_GOAL OF THE EXERCISE:_
Report back every line from the entries below in which the word "mechs" occurs.

Version comparison data:
------------------------------------
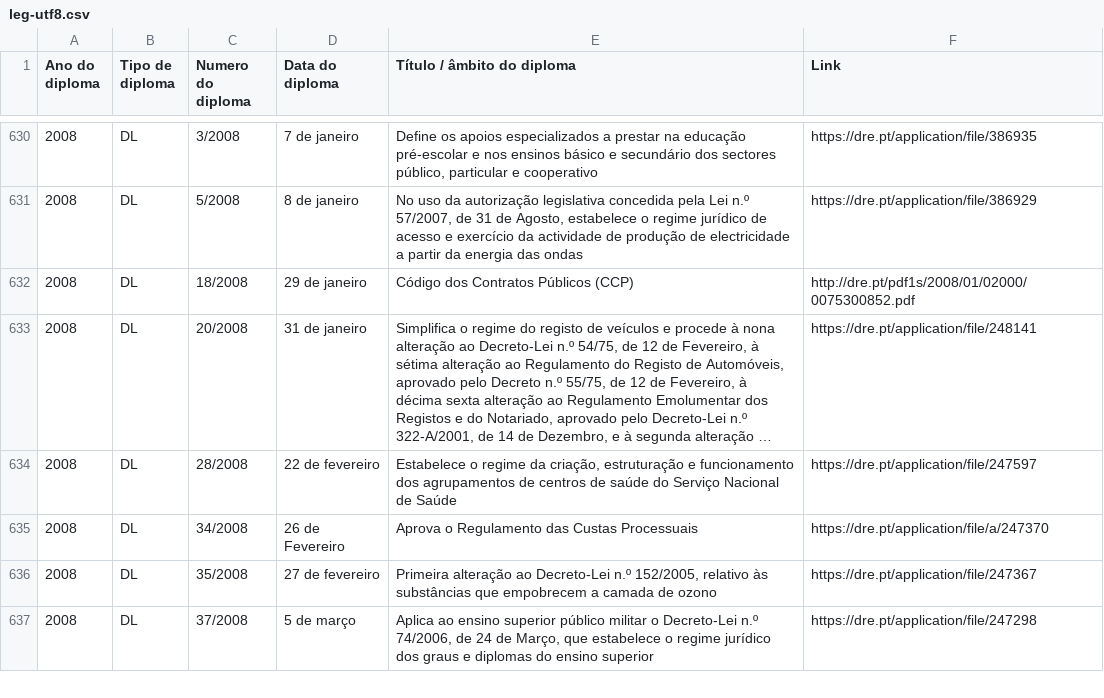
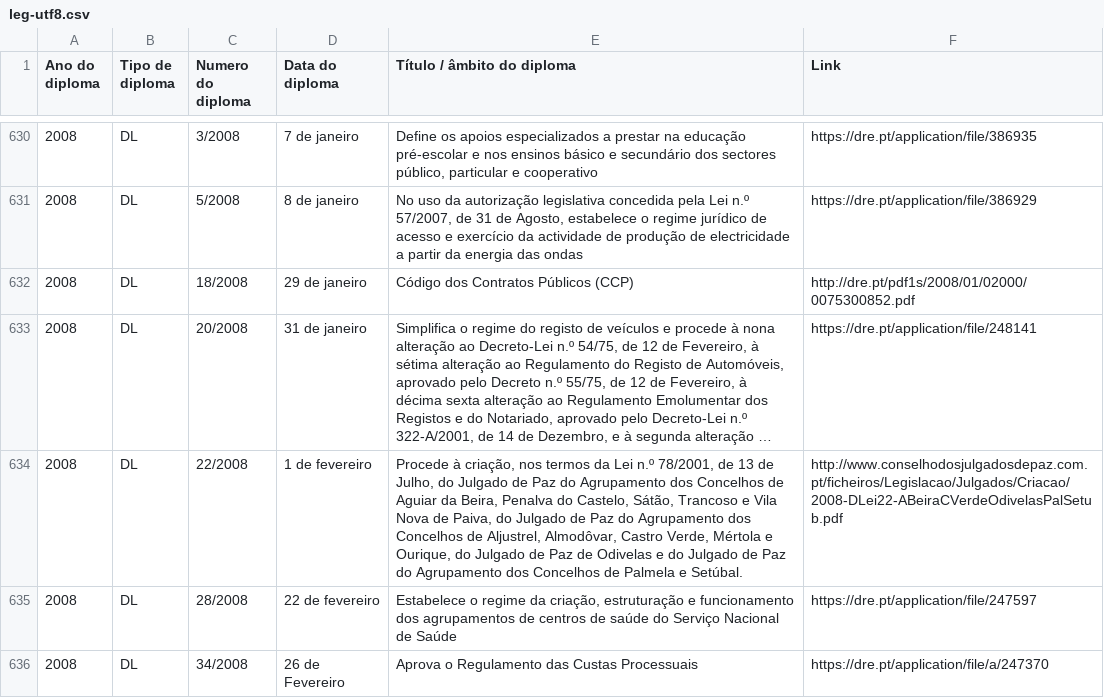
Before and after one commit to jcramalho/M51-CLAV, a CSV file: dados/leg-utf8.csv, drawn as a sheet; only a part is shown, gaps mark what is left out; the shorter side is filled out with more unchanged rows; long unchanged cells end in …; the diff covers the shown part only; the diff names each change by its address in the sheet, - before the commit and + after, or states it on an @@ line.

Commit message:
Atualizei dados e acrescentei o novo migrador em v5.

```diff
--- a/dados/leg-utf8.csv
+++ b/dados/leg-utf8.csv
+row 634: 2008 | DL | 22/2008 | 1 de fevereiro | Procede à criação, nos termos da Lei n.º 78/2001, de 13 de Julho, do Julgado de Paz do Agrupamento dos Concelhos de Aguiar da Beira, Penalva do Castelo, Sátão, Trancoso e Vila Nova de Paiva, do Julgado de Paz do Agrupamento dos Concelhos de Aljustrel, Almodôvar, Castro Verde, Mértola e Ourique, do Julgado de Paz de Odivelas e do Julgado de Paz do Agrupamento dos Concelhos de Palmela e Setúbal. | http://www.conselhodosjulgadosdepaz.com.pt/ficheiros/Legislacao/Julgados/Criacao/2008-DLei22-ABeiraCVerdeOdivelasPalSetub.pdf
```
Also changed, not shown: 5 added rows, 3 removed rows and 4 edited cells elsewhere in this file, dados/100-utf8.csv, dados/150-utf8.csv, 29 other files.
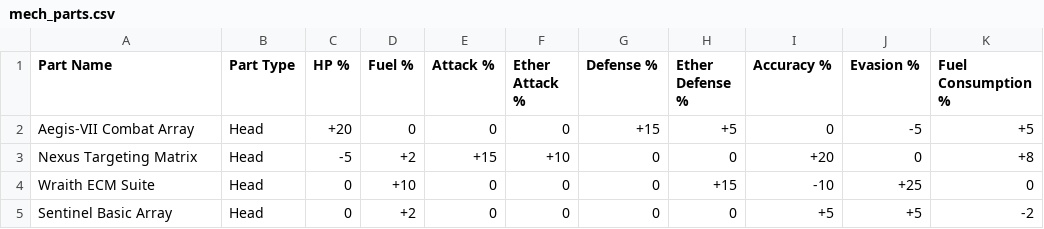
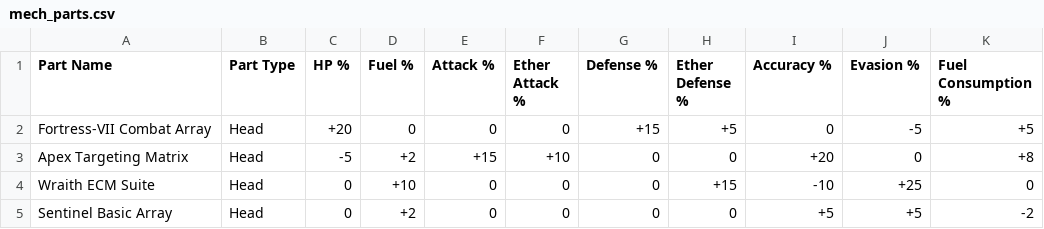
Before and after one commit to zunath/NWN.Xenomech, a CSV file: docs/design/mechs/mech_parts.csv, drawn as a sheet; only a part is shown; the diff names each change by its address in the sheet, - before the commit and + after, or states it on an @@ line.

Commit message:
Add mech head parts

```diff
--- a/docs/design/mechs/mech_parts.csv
+++ b/docs/design/mechs/mech_parts.csv
-A2 (Part Name): Aegis-VII Combat Array
+A2 (Part Name): Fortress-VII Combat Array
-A3 (Part Name): Nexus Targeting Matrix
+A3 (Part Name): Apex Targeting Matrix
```
Also changed, not shown: 22 other files.
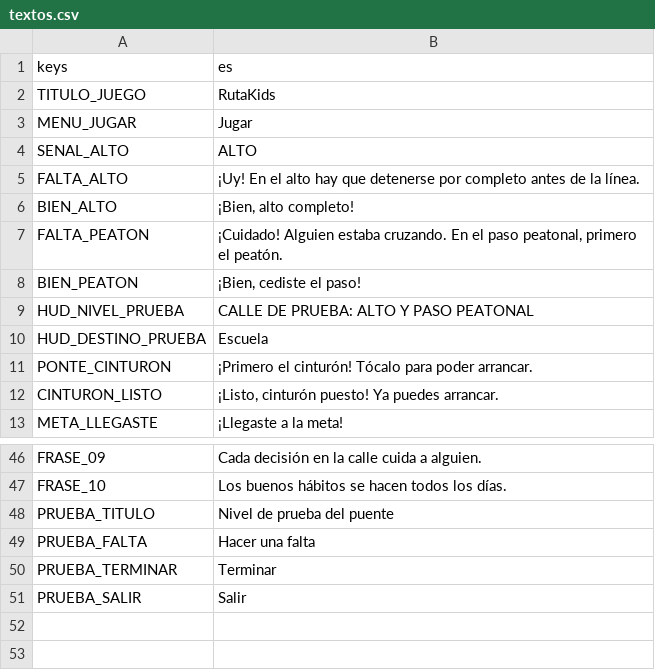
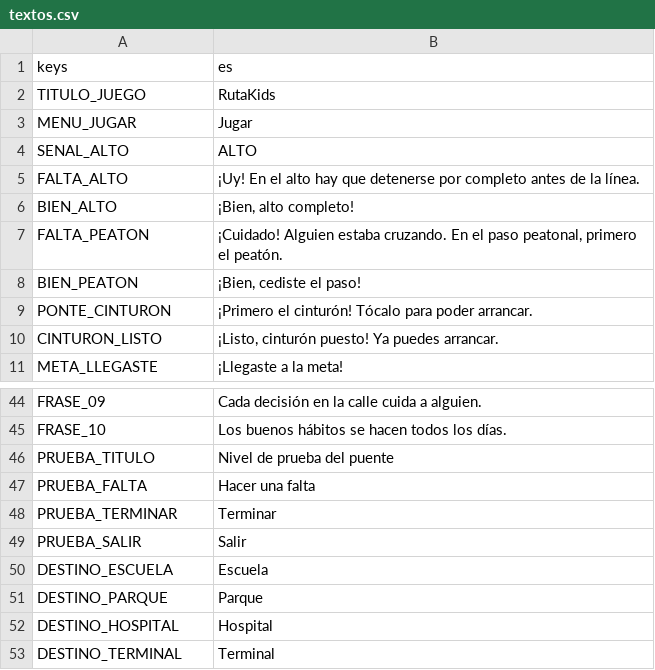
Before and after one commit to upsaac-obs/reto_tec_juego, a CSV file: i18n/textos.csv, drawn as a sheet; only a part is shown, gaps mark what is left out; removed rows and columns are numbered as before the commit, all else as after; the diff names each change by its address in the sheet, - before the commit and + after, or states it on an @@ line.

```diff
--- a/i18n/textos.csv
+++ b/i18n/textos.csv
-row 9: HUD_NIVEL_PRUEBA | CALLE DE PRUEBA: ALTO Y PASO PEATONAL
-row 10: HUD_DESTINO_PRUEBA | Escuela
+row 50: DESTINO_ESCUELA | Escuela
+row 51: DESTINO_PARQUE | Parque
+row 52: DESTINO_HOSPITAL | Hospital
+row 53: DESTINO_TERMINAL | Terminal
```
Also changed, not shown: 22 other files.
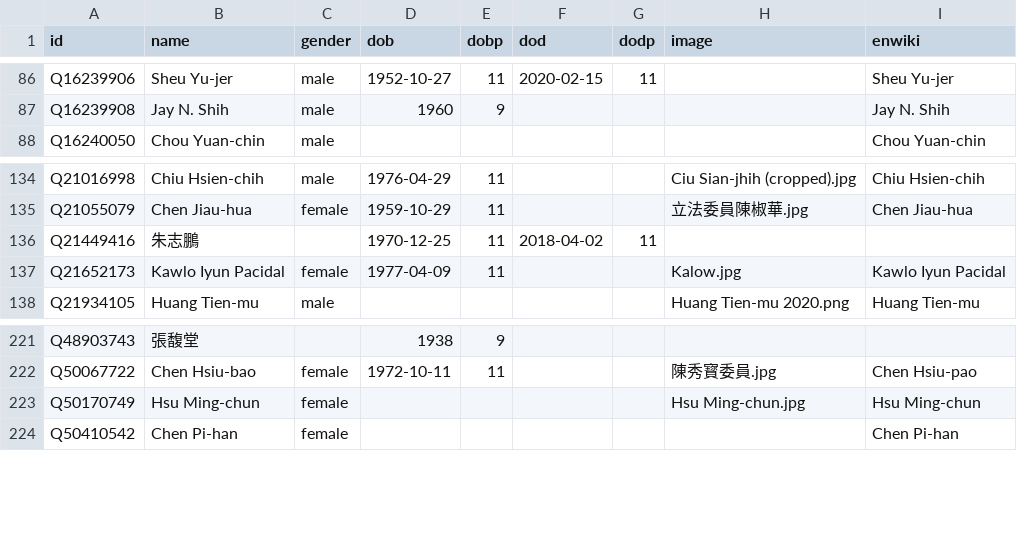
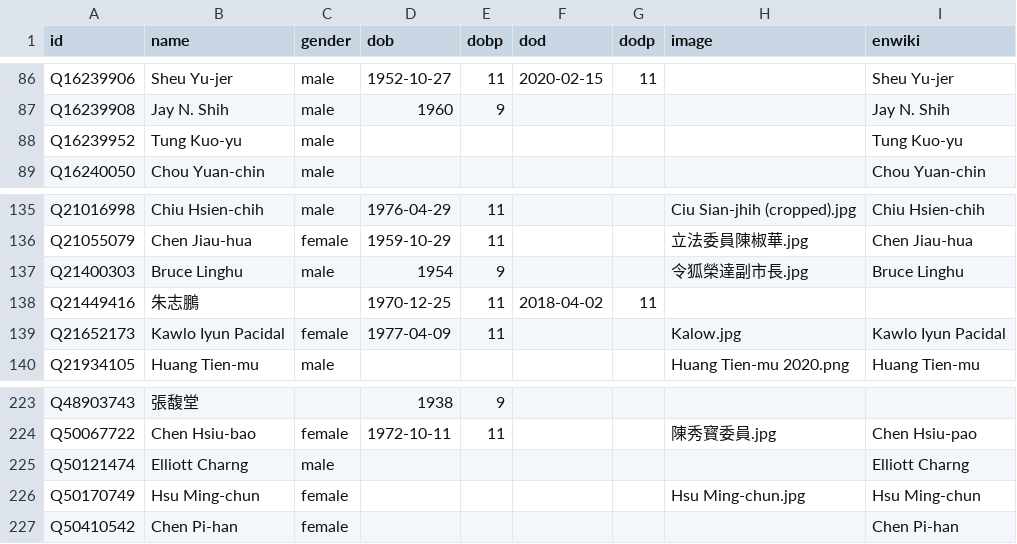
Before and after one commit to every-politician-scrapers/taiwan, a CSV file: html/bio.csv, drawn as a sheet; only a part is shown, gaps mark what is left out.

```diff
--- a/html/bio.csv
+++ b/html/bio.csv
@@ -87,2 +87,3 @@ Q16239906,Sheu Yu-jer,male,1952-10-27,11,2020-02-15,11,,Sheu Yu-jer
 Q16239908,Jay N. Shih,male,1960,9,,,,Jay N. Shih
+Q16239952,Tung Kuo-yu,male,,,,,,Tung Kuo-yu
 Q16240050,Chou Yuan-chin,male,,,,,,Chou Yuan-chin
@@ -135,2 +136,3 @@ Q21016998,Chiu Hsien-chih,male,1976-04-29,11,,,Ciu Sian-jhih (cropped).jpg,Chiu
 Q21055079,Chen Jiau-hua,female,1959-10-29,11,,,立法委員陳椒華.jpg,Chen Jiau-hua
+Q21400303,Bruce Linghu,male,1954,9,,,令狐榮達副市長.jpg,Bruce Linghu
 Q21449416,朱志鵬,,1970-12-25,11,2018-04-02,11,,
@@ -222,2 +224,3 @@ Q48903743,張馥堂,,1938,9,,,,
 Q50067722,Chen Hsiu-bao,female,1972-10-11,11,,,陳秀寳委員.jpg,Chen Hsiu-pao
+Q50121474,Elliott Charng,male,,,,,,Elliott Charng
 Q50170749,Hsu Ming-chun,female,,,,,Hsu Ming-chun.jpg,Hsu Ming-chun
```
Also changed, not shown: html/holders21.csv, html/positions.csv, 3 other files.
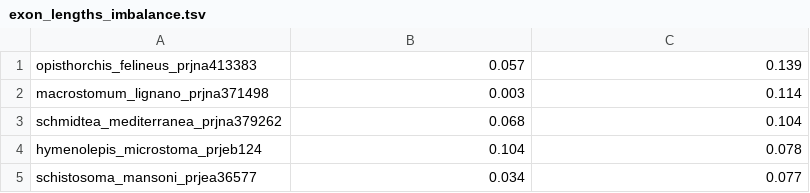
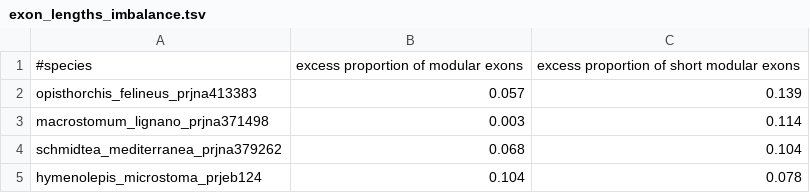
Before and after one commit to wbazant/microexons, a TSV file: exon_lengths_imbalance.tsv, drawn as a sheet; only a part is shown; the shorter side is filled out with more unchanged rows.

```diff
--- a/exon_lengths_imbalance.tsv
+++ b/exon_lengths_imbalance.tsv
@@ -1 +1,2 @@
+#species	excess proportion of modular exons	excess proportion of short modular exons
 opisthorchis_felineus_prjna413383	0.057	0.139
```
Also changed, not shown: 1 other file.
------------------------------------
_ANSWER SPACE:_
Before and after one commit to zunath/NWN.Xenomech, a CSV file: docs/design/mechs/mech_parts.csv, drawn as a sheet; only a part is shown; the diff names each change by its address in the sheet, - before the commit and + after, or states it on an @@ line.
--- a/docs/design/mechs/mech_parts.csv
+++ b/docs/design/mechs/mech_parts.csv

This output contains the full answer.